  • Expanded polystyrene foam is an environmental pollutant and non-biodegradable substance commonly used as disposable foodservice cups, plates, and containers. Often mistakenly referred to as Styrofoam, which is a Dow Chemical Company-trademarked form of polystyrene foam insulation, EPS is a petroleum-based plastic. It came into wide usage because it is lightweight, offers good insulation properties that keep products cold or hot, and keeps things safe during the shipping process without adding weight. 
  • Styrene is broadly used in the manufacture of plastics, resins, and rubber. The Environmental Protection Agency and the International Agency for Research on Cancer have established styrene as a possible human carcinogen. Most notably, the U.S. Department of Health and Human Services, through the U.S. National Toxicology Program, listed styrene as "reasonably anticipated to be a human carcinogen" in the 13th Report on Carcinogens.
  • Non-biodegradable: Polystyrene foam appears to last forever, as it is resistant to photolysis, or the breaking down of materials by photons originating from a light source. This, combined with the fact that foam is lightweight and therefore floats, means that over time a great deal of polystyrene has accumulated along coasts and waterways around the world. It is now considered a main component of marine debris, a.k.a. plastic pollution.

 
Step 2: Build the local movement and get citizens on board with the idea.

  • Host a screening of such informative documentaries as Bag It, Disruption or Plastic Paradise as a way to get people together to talk about why an expanded polystyrene foam ban might be a good idea. Check our Films page for more titles;
  • PPC’s Public Service Announcement ”Buried in Plastic” (endorsed for use by the Ad Council) and other PPC YouTube channel PSA’s and videos are available to share. Encourage your local network to run our ads as a way to further bolster community support;
  • For more ideas and to learn about community organizing, check out Surfrider’s Rise Above Plastics campaign and ChicoBag’s Advocacy Toolkit.
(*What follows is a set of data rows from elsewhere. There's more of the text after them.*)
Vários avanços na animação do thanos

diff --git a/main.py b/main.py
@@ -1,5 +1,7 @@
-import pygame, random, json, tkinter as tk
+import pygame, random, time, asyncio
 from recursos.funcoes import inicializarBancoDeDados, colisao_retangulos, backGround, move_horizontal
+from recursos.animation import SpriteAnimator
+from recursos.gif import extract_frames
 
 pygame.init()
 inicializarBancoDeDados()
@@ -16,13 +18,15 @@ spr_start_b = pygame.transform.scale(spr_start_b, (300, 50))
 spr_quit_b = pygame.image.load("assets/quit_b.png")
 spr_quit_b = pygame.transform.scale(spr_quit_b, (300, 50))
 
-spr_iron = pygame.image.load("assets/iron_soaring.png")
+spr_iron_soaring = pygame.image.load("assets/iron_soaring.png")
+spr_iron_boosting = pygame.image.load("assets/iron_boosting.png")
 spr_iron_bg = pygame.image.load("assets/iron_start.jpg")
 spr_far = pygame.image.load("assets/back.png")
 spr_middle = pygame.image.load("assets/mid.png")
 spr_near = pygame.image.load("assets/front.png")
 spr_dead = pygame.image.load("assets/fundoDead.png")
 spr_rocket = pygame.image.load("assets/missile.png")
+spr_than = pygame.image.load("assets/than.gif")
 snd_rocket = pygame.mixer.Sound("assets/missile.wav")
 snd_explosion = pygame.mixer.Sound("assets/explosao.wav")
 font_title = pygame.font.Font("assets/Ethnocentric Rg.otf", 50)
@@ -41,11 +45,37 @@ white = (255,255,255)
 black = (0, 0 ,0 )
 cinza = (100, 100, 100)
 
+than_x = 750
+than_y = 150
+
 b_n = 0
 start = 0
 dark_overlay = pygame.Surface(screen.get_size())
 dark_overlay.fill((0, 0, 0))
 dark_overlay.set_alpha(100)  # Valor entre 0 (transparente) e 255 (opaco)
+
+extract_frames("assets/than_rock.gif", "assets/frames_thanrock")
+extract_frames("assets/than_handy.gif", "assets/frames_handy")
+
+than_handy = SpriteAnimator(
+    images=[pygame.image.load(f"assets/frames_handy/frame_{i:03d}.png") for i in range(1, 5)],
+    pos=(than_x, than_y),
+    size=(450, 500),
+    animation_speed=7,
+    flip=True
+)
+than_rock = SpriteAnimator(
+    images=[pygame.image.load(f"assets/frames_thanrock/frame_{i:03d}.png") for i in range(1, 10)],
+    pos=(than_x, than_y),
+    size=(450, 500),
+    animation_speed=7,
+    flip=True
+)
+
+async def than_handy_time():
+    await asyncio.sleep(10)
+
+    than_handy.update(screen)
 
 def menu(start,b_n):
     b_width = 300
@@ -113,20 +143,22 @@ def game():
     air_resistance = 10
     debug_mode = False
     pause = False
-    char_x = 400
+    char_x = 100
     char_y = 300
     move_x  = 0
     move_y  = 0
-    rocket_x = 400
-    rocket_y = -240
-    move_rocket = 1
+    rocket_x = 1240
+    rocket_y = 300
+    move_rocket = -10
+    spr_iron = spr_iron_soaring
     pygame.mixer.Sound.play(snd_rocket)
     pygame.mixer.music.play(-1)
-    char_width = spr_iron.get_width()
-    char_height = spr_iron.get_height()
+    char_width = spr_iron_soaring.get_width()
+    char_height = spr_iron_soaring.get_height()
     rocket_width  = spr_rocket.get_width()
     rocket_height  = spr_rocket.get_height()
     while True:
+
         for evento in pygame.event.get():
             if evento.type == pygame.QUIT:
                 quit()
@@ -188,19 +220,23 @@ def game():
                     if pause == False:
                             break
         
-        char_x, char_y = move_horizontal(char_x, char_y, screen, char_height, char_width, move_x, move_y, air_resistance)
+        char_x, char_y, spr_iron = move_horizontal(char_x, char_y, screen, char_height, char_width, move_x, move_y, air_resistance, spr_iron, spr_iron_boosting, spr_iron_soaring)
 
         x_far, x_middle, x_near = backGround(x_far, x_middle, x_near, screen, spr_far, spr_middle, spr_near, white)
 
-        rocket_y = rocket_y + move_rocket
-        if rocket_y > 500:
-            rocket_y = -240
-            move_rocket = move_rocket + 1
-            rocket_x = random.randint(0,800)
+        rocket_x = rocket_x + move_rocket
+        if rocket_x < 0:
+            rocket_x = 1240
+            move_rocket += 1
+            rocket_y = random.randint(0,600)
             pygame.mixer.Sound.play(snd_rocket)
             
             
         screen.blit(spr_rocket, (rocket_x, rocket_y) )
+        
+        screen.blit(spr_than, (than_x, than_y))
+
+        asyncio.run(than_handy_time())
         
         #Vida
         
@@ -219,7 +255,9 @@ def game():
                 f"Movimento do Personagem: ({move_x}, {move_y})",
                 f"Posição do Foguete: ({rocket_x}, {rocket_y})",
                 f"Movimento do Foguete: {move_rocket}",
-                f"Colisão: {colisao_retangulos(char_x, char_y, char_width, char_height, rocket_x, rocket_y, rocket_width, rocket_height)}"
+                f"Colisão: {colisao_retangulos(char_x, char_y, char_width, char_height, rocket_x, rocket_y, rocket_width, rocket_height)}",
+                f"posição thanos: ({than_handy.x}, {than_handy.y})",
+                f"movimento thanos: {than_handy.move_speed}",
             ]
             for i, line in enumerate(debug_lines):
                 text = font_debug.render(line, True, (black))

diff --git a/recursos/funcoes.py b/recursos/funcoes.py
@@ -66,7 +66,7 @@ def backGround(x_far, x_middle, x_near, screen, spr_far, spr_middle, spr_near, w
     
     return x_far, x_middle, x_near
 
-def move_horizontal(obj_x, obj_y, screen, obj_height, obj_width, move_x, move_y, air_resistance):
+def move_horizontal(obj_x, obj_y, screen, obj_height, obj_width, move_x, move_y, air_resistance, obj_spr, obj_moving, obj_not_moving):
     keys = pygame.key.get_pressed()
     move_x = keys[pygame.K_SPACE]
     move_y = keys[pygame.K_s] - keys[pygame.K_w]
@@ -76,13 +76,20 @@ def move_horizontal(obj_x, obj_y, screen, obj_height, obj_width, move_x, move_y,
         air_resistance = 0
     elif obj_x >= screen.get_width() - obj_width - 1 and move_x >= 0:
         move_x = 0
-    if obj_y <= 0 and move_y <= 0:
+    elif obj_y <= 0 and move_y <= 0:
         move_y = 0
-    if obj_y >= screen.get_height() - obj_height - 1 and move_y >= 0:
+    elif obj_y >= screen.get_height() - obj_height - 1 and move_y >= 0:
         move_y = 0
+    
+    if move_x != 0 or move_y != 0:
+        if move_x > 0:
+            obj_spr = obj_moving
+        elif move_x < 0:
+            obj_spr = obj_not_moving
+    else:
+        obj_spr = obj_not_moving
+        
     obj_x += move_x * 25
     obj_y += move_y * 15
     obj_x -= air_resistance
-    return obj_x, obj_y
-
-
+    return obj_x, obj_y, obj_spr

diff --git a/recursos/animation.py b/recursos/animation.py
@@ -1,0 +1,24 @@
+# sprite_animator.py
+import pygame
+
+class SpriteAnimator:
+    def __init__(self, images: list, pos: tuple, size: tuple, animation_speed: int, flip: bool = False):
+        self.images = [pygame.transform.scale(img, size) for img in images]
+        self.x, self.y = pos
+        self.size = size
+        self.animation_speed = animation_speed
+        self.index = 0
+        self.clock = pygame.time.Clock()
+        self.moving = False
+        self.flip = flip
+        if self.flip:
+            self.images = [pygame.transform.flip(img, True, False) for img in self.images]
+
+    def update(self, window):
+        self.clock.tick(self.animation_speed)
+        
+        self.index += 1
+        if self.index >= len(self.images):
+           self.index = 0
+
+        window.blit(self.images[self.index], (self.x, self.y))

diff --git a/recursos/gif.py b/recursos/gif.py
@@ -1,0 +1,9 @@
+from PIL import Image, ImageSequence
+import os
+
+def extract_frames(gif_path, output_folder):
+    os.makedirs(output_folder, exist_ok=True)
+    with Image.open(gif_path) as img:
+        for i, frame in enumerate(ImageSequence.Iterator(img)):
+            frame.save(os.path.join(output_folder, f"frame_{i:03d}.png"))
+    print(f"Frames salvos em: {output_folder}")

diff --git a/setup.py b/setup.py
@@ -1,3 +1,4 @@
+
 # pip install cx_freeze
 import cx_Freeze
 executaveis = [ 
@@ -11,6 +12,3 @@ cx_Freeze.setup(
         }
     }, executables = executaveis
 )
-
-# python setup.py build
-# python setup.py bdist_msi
Step 3: Connect with others working to ban foam. Search the Internet for local activism groups and get their newsletters, join their Facebook pages etc. Better yet, start your own Facebook group page. Engagement via social media is an easy, effective way to get involved.


Step 4: Study successful ordinances.
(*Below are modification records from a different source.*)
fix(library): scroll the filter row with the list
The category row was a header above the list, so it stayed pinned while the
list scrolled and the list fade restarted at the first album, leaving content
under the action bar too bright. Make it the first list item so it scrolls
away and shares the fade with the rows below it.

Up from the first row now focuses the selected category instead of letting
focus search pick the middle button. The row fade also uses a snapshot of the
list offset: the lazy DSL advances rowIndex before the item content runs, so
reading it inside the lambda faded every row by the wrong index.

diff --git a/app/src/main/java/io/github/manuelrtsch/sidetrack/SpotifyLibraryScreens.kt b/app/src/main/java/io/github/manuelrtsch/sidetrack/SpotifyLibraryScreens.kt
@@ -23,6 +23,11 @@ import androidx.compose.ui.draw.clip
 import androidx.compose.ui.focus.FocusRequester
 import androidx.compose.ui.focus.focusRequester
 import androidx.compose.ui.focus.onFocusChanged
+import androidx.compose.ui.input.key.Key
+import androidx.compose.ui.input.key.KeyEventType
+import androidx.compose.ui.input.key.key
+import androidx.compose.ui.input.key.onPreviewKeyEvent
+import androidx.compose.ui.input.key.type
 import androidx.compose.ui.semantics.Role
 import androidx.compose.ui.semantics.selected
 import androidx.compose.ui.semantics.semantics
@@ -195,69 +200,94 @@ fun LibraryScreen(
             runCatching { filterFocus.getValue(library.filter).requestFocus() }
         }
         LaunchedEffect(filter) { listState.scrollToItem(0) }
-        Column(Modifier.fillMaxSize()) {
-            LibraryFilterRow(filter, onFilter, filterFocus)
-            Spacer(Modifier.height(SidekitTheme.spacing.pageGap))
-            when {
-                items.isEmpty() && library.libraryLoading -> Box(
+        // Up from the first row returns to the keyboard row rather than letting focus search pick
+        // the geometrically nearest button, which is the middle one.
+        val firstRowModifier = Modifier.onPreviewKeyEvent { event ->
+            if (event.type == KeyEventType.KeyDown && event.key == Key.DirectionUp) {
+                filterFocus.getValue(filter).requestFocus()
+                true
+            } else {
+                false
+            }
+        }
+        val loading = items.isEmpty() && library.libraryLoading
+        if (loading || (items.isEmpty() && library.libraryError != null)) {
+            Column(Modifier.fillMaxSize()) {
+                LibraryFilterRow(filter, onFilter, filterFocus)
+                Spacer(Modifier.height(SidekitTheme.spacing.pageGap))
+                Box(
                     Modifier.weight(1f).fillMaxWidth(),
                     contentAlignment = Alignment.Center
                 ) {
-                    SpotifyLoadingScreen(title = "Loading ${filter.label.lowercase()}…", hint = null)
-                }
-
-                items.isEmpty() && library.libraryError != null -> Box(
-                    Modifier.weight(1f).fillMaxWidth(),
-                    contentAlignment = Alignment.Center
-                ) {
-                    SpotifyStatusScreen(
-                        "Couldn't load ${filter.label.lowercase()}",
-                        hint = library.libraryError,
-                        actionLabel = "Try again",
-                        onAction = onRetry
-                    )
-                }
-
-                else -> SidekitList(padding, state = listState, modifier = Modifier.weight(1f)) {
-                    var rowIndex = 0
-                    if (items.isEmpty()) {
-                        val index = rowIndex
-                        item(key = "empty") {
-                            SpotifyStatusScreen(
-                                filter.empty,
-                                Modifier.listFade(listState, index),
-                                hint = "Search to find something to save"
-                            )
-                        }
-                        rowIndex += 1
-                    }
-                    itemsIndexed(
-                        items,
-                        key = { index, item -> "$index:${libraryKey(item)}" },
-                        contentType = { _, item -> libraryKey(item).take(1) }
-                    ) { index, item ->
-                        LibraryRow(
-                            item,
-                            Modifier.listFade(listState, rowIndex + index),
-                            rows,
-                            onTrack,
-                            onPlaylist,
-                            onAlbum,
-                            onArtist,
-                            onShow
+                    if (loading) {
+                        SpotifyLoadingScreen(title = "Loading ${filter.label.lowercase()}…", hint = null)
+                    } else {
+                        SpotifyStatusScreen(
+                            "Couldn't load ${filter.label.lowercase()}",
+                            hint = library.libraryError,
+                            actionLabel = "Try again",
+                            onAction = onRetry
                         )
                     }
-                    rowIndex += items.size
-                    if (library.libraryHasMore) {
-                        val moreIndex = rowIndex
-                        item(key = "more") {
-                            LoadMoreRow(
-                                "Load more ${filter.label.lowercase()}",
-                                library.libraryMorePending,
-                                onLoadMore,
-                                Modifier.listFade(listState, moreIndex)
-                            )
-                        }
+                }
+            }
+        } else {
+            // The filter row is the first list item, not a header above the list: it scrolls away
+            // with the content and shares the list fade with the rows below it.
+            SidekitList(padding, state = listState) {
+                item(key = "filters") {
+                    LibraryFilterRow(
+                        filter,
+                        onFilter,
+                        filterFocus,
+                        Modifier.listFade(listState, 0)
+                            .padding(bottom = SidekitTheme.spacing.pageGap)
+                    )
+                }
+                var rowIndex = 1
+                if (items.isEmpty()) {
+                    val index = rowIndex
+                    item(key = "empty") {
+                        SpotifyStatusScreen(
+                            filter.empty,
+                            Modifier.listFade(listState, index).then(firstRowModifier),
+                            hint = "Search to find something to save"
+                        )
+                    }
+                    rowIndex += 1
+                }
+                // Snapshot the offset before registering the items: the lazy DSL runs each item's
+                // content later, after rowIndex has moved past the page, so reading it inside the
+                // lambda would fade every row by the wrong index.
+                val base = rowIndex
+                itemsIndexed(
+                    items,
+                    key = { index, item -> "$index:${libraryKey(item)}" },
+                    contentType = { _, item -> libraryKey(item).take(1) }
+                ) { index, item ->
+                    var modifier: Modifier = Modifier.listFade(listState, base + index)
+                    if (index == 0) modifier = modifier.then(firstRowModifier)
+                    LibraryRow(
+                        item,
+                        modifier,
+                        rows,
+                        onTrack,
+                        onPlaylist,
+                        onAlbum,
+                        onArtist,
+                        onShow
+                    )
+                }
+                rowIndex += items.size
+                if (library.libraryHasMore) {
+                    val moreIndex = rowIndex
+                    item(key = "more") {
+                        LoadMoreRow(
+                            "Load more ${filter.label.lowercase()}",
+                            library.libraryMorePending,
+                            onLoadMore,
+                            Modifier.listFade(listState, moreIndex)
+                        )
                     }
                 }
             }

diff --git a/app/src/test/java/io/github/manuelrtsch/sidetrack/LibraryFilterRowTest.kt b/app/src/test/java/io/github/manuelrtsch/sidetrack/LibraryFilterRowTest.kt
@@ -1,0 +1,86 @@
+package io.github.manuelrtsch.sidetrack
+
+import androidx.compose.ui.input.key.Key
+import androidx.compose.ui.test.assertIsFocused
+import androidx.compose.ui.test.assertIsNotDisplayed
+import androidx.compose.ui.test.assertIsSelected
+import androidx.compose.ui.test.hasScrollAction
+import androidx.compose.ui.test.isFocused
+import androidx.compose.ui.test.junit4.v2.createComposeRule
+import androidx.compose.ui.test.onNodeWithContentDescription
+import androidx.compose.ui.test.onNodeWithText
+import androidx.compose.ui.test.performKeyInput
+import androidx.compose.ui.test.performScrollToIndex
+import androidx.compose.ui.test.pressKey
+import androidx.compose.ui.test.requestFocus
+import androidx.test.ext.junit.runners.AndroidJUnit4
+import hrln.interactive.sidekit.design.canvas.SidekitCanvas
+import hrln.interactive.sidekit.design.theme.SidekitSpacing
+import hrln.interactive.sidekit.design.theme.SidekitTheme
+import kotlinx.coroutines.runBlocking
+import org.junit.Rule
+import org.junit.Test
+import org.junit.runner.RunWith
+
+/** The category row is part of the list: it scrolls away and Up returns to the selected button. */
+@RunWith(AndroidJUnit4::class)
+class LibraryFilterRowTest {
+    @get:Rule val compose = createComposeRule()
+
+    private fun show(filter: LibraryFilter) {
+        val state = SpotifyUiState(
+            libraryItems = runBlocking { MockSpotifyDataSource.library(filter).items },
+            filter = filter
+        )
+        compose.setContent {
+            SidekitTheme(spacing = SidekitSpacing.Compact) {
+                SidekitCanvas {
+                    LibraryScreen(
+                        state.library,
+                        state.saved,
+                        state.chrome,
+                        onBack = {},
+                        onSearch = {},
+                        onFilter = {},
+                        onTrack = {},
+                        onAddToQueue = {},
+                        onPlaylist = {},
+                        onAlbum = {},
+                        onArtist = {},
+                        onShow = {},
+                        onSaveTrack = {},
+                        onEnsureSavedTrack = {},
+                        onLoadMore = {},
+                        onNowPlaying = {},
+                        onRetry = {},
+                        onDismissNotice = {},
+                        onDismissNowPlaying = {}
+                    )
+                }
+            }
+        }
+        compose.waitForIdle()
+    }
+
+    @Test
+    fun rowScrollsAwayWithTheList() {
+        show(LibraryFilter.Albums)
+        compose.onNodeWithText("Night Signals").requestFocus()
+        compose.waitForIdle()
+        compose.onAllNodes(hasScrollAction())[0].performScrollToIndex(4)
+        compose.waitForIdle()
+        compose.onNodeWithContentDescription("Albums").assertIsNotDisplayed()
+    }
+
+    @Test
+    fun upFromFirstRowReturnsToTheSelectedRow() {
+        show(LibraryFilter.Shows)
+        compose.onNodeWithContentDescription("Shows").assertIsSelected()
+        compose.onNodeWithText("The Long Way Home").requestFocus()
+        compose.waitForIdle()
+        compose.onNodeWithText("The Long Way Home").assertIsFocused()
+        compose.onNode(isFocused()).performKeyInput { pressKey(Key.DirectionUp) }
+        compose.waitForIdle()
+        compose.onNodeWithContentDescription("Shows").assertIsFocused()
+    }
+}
Currently, all bans in the United States have appeared on a citywide or countywide level. Some of the cities and counties listed below have complete bans on Styrofoam and other polystyrene foam, which includes all places of business and public facilities. Others have enacted partial bans, regarding foam use in public facilities. We recommend reading through some of the model ordinances out there, including:

The website www.surfrider.org/pages/polystyrene-ordinances also documents a host of other legislative efforts and useful links.
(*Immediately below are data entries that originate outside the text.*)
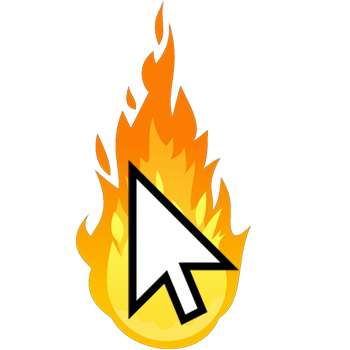
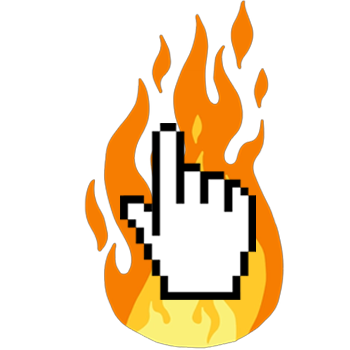
Tweaks

diff --git a/script_OG.js b/script_OG.js
@@ -2,6 +2,10 @@ const cliupg = document.querySelector(".cliupg")
 const cpsupg = document.querySelector(".cpsupg")
 const cliupg1 = document.querySelector(".cliupg1")
 const cpsupg1 = document.querySelector(".cliupg2")
+const Rainupg = document.querySelector(".Rainupg")
+const Rainupg1 = document.querySelector(".Rainupg2")
+const BW = document.querySelector(".BW")
+const BW1 = document.querySelector(".BW2")
 const Back2 = document.querySelector(".back2")
 const upgrade = document.querySelector(".three")
 const upgradebtn = document.querySelector(".upg")
@@ -122,6 +126,12 @@ let prices = {
   Clicksbonus: {
     upgcost: 100,
     Earn: 1,
+  },
+  RainBow:{
+    upgcost: 100000,
+  },
+  Bw:{
+    upgcost:200000,
   }
 }
 const img = document.querySelector(".KhinkaliMain")
@@ -497,6 +507,37 @@ upgradebtn.addEventListener("click", function () {
   upgrade.style.display = "inline"
   Logo.href = "Khinkali.png"
 })
+Rainupg.addEventListener("click",function () {
+   if (clicks >= prices["RainBow"][upgcost]) {
+    if(IsAlphaColor==true){
+      IsAlphaColor=false
+      Rainupg1.innerHTML="Mode:Off"
+    }
+    else{
+      IsAlphaColor=true
+      Rainupg1.innerHTML="Mode:On"
+      if(IsGrayscale){
+      BW1.innerHTML="Mode:Off"
+      IsGrayscale=false
+    }
+    }
+  }
+})
+BW.addEventListener("click",function () {
+     if (clicks >= prices["Bw"][upgcost]) {
+    if(IsGrayscale==true){
+      IsGrayscale=false
+      BW1.innerHTML="Mode:Off"
+    }
+    else{
+      IsGrayscale=true
+      BW1.innerHTML="Mode:On"
+      if(IsAlphaColor){
+        IsAlphaColor=false
+      Rainupg1.innerHTML="Mode:Off"}
+    }
+  }
+})
 cliupg.addEventListener("click", function () {
   if (clicks >= prices["Clicksbonus"][upgcost]) {
     prices["Clicksbonus"]["Earn"] = Number(prices["Clicksbonus"]["Earn"] * 2)
@@ -667,6 +708,12 @@ Dragonfruit.addEventListener("click", function () {
   Isowned()
   buying(DragonfruitN, "Dragonfruit")
 })
+img.addEventListener("mouseenter",function(){
+  img.classList.add("Hover2")
+})
+img.addEventListener("mouseleave",function(){
+  img.classList.remove("Hover2")
+})
 function buying(Label, Objectname) {
   if (skins[Objectname][owned]) {
     Label.innerHTML = Objectname
@@ -680,7 +727,7 @@ function buying(Label, Objectname) {
   }
 }
 function click() {
-  
+    img.classList.remove("Hover2")
   if (clicks > 999) {
     let z = new Intl.NumberFormat('en-US', {
       notation: 'compact',
@@ -755,30 +802,7 @@ function Isowned() {
 }
 function Cheat() {
   let string = input.value.replaceAll(" ", "").toUpperCase()
-  switch (string) {
-    case "ALPHACOLOR":
-      IsGrayscale = false
-      if (IsAlphaColor) {
-        IsAlphaColor = false
-      }
-      else {
-        IsAlphaColor = true
-      }
-      input.value = ""
-      break;
-    case "GRAYSCALE":
-      IsAlphaColor = false
-      if (IsGrayscale) {
-        IsGrayscale = false
-      }
-      else {
-        IsGrayscale = true
-      }
-      break;
-    default:
-      Addcheats(string)
-      break;
-  }
+  Addcheats(string)
 }
 function Addcheats(inputvalue) {
   let Str = inputvalue

diff --git a/style_OG.css b/style_OG.css
@@ -10,12 +10,13 @@
         color:black;
         font-family: Khinkali, sans-serif;
     }
-
     img {
         width: 150px;
         height: 150px;
     }
-
+img:hover {
+  cursor: pointer;
+}
     div {
         display: flex;
         justify-content: space-evenly;
@@ -28,6 +29,7 @@
         background-color: #ffffff;
         color: black;
         margin: 0;
+        cursor: url('Khinkali.png'), auto
     }
 
     button {
@@ -42,14 +44,18 @@
         align-items: center;
 
     }
-
+button:hover {
+  cursor: pointer;
+}
     .Back {
         font-size: 17px;
         font-family:Khinkali, sans-serif;
         border: 2.5px solid black;
         background-color: white;
     }
-
+.Back:hover {
+  cursor: pointer;
+}
     input {
         font-size: 15px;
         border: 2.5px solid black;
@@ -64,8 +70,8 @@
     }
 
     @keyframes p {
-        0% {}
-        50%{scale: 1.25}
+        0% {scale: 1}
+        50%{scale: 0.8}
 
         100% {
             scale: 1
@@ -79,9 +85,19 @@
 
         100% {
             scale: 1
-        }
+        }}
 
+@keyframes Hover1 {
+    0%{
     }
+    50%{
+scale: 1
+    }
+    100%{
+        scale: 1.2;
+    }
+}
+    
     h1 {
         font-size: 15px;
 
@@ -92,6 +108,9 @@
         animation: plus 300ms ease-in-out;
     }
  .plus2 {
+        animation: p-2 200ms ease-in-out;
+    }
+    .Hover2{
         animation: p-2 200ms ease-in-out;
     }
     @keyframes plus {

diff --git a/index.html b/index.html
@@ -207,13 +207,29 @@
           </button></div>
       </div>
       <div class="div1">
-        <p>Cps Bonus</p>
+        <p>Cps Bonus🔥</p>
       </div>
       <div class="div1">
         <div class="div1x"><button class="cpsupg"><img src="cursor2.png" alt="" class="Cursor2">
-            <p class="cliupg2">Price:1K</p>
+            <div class="div1"><p class="cliupg2">Price:1K</p></div>
           </button></div>
       </div>
+      <div class="div1">
+        <p>Rainbow Mode🌈</p>
+      </div>
+      <div class="div1">
+        <div class="div1x"><button class="Rainupg"><img src="cursor1.png" alt="" class="Cursor1">
+            <div class="div1"><p class="Rainupg2">Price:100K</p></div>
+          </button></div>
+      </div>
+        <div class="div1">
+        <p>B&W Mode🔲</p>
+      </div>  
+       <div class="div1">
+        <div class="div1x"><button class="BW" style="color:white;background-color: black;border-color: rgb(255, 255, 255);"><img src="cursor3.png" alt="" class="Cursor1">
+            <div class="div1"><p class="BW2" style="color: white;">Price:200K</p></div>
+          </button></div>
+      </div>     
       <p class="br"></p>
       <div class="div1"><button class="back2">Back</button></div>
       </div>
View a map and list of cities/counties with polystyrene foam bans across the USA here.
 

Step 5: Write to friends and local businesses you support. It’s amazing how effective a simple letter can be.

  • Educate friends, local businesses and local civic groups and encourage them to join you in banning polystyrene foam;
  • Sample letters you can use/edit are available:

Restaurant/industry letter of support
Green Chamber of Commerce, CA – letters supporting statewide ban
— NYC press release – quotes and polystyrene facts


Step 6: Contact your local representatives.

  • Write to or call your mayor, city council members, or state representatives to voice your support for an anti-polystyrene ordinance and encourage other like-minded members of your community to do the same;
  • Go to local government meetings (county legislature, city council, town board) and make your voice heard;
  • You can start a free petition to rally support and find contact info for your local representatives on your city government’s website. View sample on-line petition here.

 
Step 7: Keep us posted!
 We will happily promote your efforts and celebrate your successes. Simply comment here or on our Facebook page and we’ll help you get the word out.